__What needs to be done__: Go through the data below and copy each line where the word "John" occurs.

*** Records to process Section Begins ***

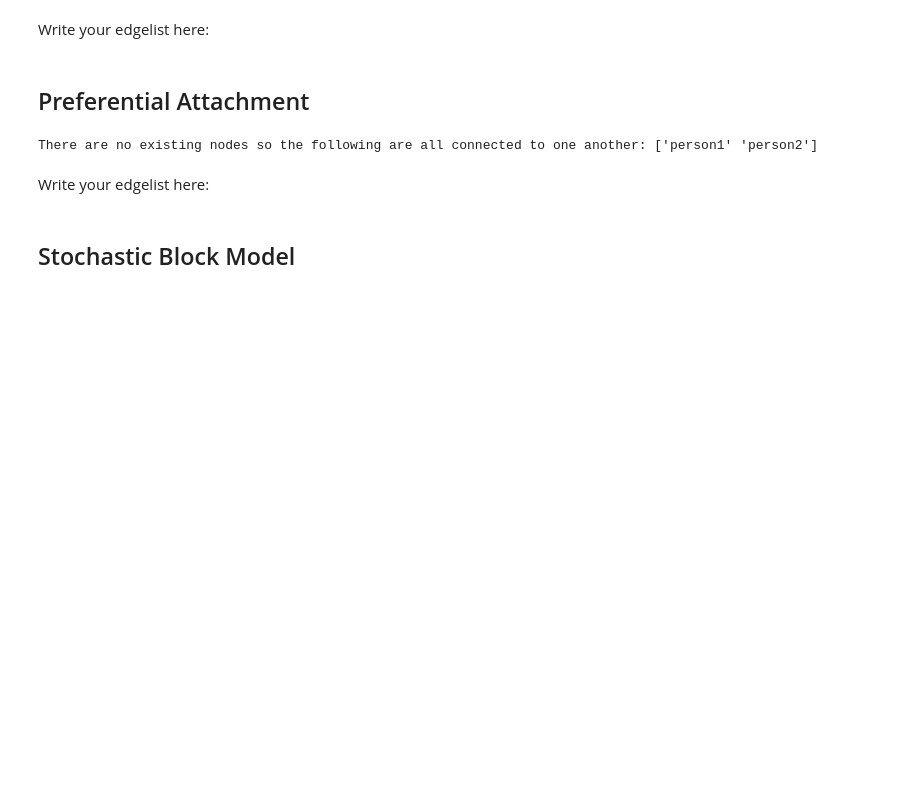
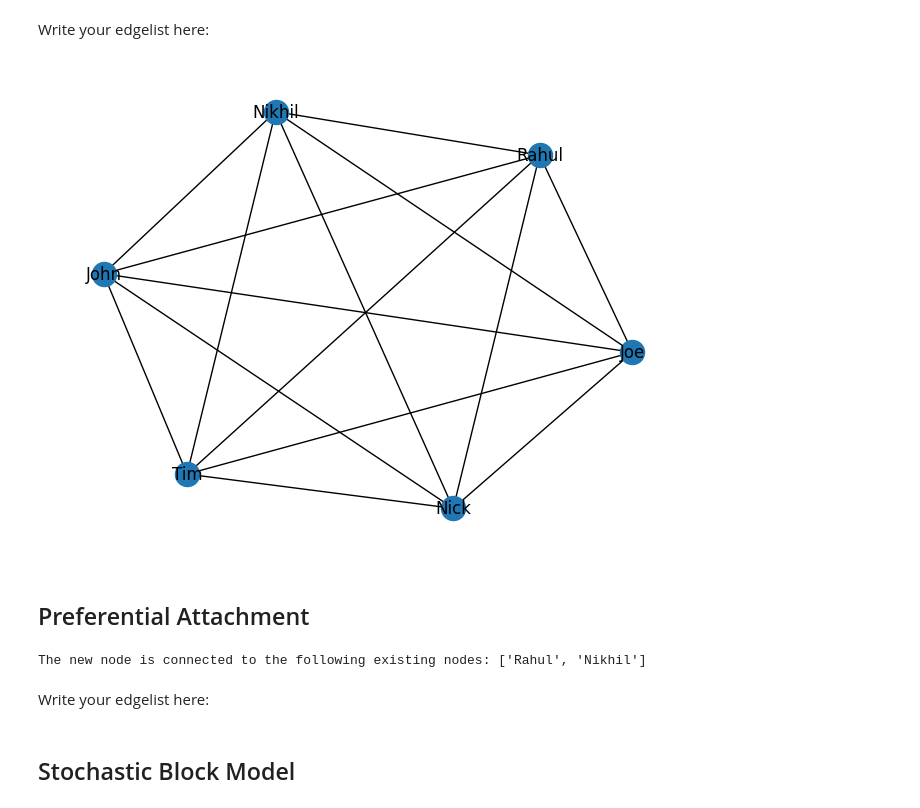
Before and after one commit to rahulsunilkumar/BIOL4559homework, a Jupyter notebook: lab/gen-models.ipynb, the cells around one changed output. Saved outputs shown, nothing was run; the diff lists cells and outputs as text; code cells hidden in the pictures; blank space fills up the shorter version.

```diff
--- a/lab/gen-models.ipynb
+++ b/lab/gen-models.ipynb
@@ -49,8 +47,30 @@ False
 Write your edgelist here:
 # %%
 edgelist = [
-
+    ('Rahul', 'John'),
+    ('Rahul', 'Nikhil'),
+    ('Rahul', 'Nick'),
+    ('Rahul', 'Joe'),
+    ('Rahul', 'Tim'),
+    ('John', 'Nikhil'),
+    ('John', 'Nick'),
+    ('John', 'Joe'),
+    ('John', 'Tim'),
+    ('Nikhil', 'Nick'),
+    ('Nikhil', 'Joe'),
+    ('Nikhil', 'Tim'),
+    ('Nick', 'Joe'),
+    ('Nick', 'Tim'),
+    ('Joe', 'Tim')
 ]
+# %%
+import networkx as nx
+G = nx.Graph()
+
+G.add_edges_from(edgelist)
+nx.draw(G, with_labels = True)
+# %% [output]
+[figure, added]
 # %% [markdown]
 ## Preferential Attachment
 # %%
@@ -71,19 +91,17 @@ def select_proportional_to_degree(degrees, m):
         )
 # %%
 degrees = {
-    "person1": 0,
-    "person2": 0,
-    "person3": 0,
-    "person4": 0,
-    "person5": 0,
-    "person6": 0,
-    "person7": 0,
-    "person8": 0,
+    "Rahul": 5,
+    "John": 5,
+    "Nikhil": 5,
+    "Nick": 5,
+    "Joe": 5,
+    "Tim": 5,
 }
 
 select_proportional_to_degree(degrees, 2)
 # %% [output]
-There are no existing nodes so the following are all connected to one another: ['person1' 'person2']
+The new node is connected to the following existing nodes: ['Rahul', 'Nikhil']
 # %% [markdown]
 Write your edgelist here:
 # %%
```
Also changed, not shown: parts of 4 cells of this notebook, 1 other file.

*** Records to process Section Ends ***

__Response to this exercise__:
+    ('Rahul', 'John'),
+    ('John', 'Nikhil'),
+    ('John', 'Nick'),
+    ('John', 'Joe'),
+    ('John', 'Tim'),
+    "John": 5,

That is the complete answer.